The photos clearly show the contrast between the historical ruins of the Incas and the growing Lima.
In Lima, there are thousands of buildings of the Inca civilization, erected in pre-Columbian times, reports AP. It is estimated that there are about 46,000 such objects in Peru, of which about 400 are located in the capital. In Lima, there are more archaeological buildings than any other city in South America.
However, many of these places, known as “huacas”, “suffocate” from all kinds of modern works: roads, schools, residential quarters and stadiums displace or destroy ruins.
To confirm this fact, the agency published a series of photographs and videos taken in the Peruvian capital with the help of an unmanned aerial vehicle. They show that ancient historical objects are adjacent to high-rise buildings, a football stadium or intersect the road.
The well-preserved pyramid in front of President Pedro Pablo Kuchinsky’s mansion “emphasizes the progressive development of urbanization in the bustling capital of Peru,” AP reports.

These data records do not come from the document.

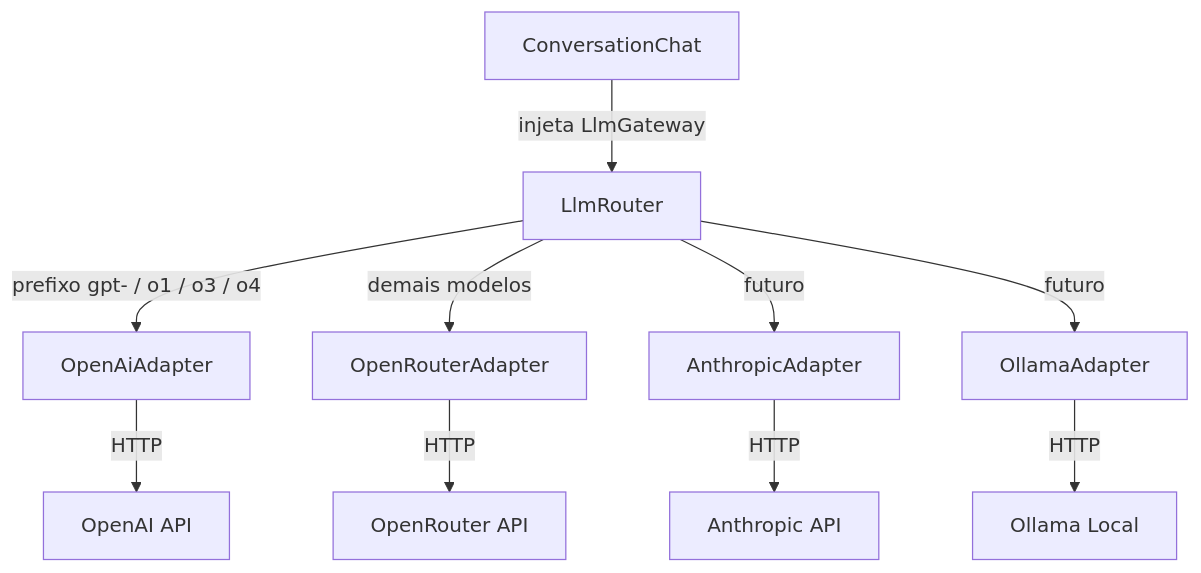
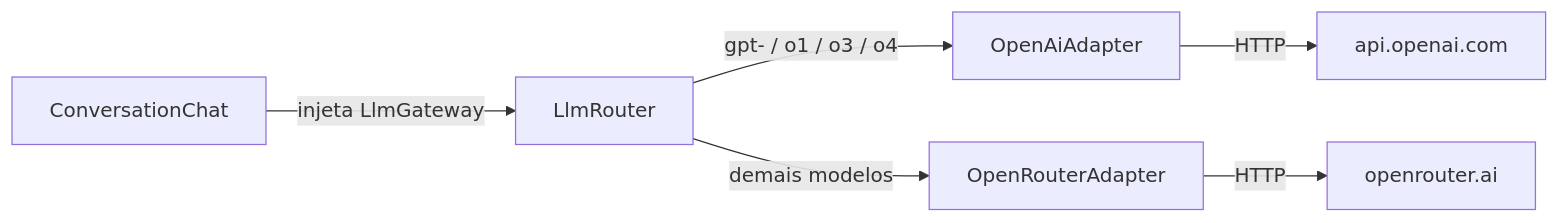
The second of 2 diagrams in README.md (Fredrumond/pm_helper), drawn with Mermaid before and after one commit. The commit also changed other lines of this file and 41 other files, not shown here.

````diff
--- a/README.md
+++ b/README.md
@@ -11,12 +68,8 @@
 ```mermaid
-flowchart TD
-    ConversationChat -->|"injeta LlmGateway"| LlmRouter
-    LlmRouter -->|"prefixo gpt- / o1 / o3 / o4"| OpenAiAdapter
-    LlmRouter -->|"demais modelos"| OpenRouterAdapter
-    LlmRouter -->|"futuro"| AnthropicAdapter
-    LlmRouter -->|"futuro"| OllamaAdapter
-    OpenAiAdapter -->|"HTTP"| OpenAIAPI["OpenAI API"]
-    OpenRouterAdapter -->|"HTTP"| OpenRouterAPI["OpenRouter API"]
-    AnthropicAdapter -->|"HTTP"| AnthropicAPI["Anthropic API"]
-    OllamaAdapter -->|"HTTP"| OllamaLocal["Ollama Local"]
+flowchart LR
+    CC[ConversationChat] -->|injeta LlmGateway| LR[LlmRouter]
+    LR -->|"gpt- / o1 / o3 / o4"| OAI[OpenAiAdapter]
+    LR -->|demais modelos| OR[OpenRouterAdapter]
+    OAI -->|HTTP| OAIAPI[api.openai.com]
+    OR -->|HTTP| ORAPI[openrouter.ai]
 ```
````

The agency, referring to official data, notes that the country manages to effectively protect only 1% of these historic sites, “leaving hundreds of ruins abandoned or turned into dumps.”
Local archaeologist Héctor Valde commented on the situation, explaining that “since the founding of Lima there was no connection between people and” huacas “, except that they saw in them only barrows or looking for treasures.”
A small group of archaeologists and officials are trying to stop this process and save the objects that “drags” the growing city. “The idea is for the Peruvians to feel that heritage is something that can be enjoyed,” says Jorge Hornueguei, vice minister of cultural heritage of Peru.
In this sense, the archaeologist Christophe Makovsky of the University of Warsaw, who excavated for 30 years in Peru, argues that a larger budget is not the only thing necessary to solve the problem. “You not only need to build museums, but also train people who will work there, the museum, as well as universities, should conduct research, and when such people exist, it is much easier to protect the heritage,” the expert concludes.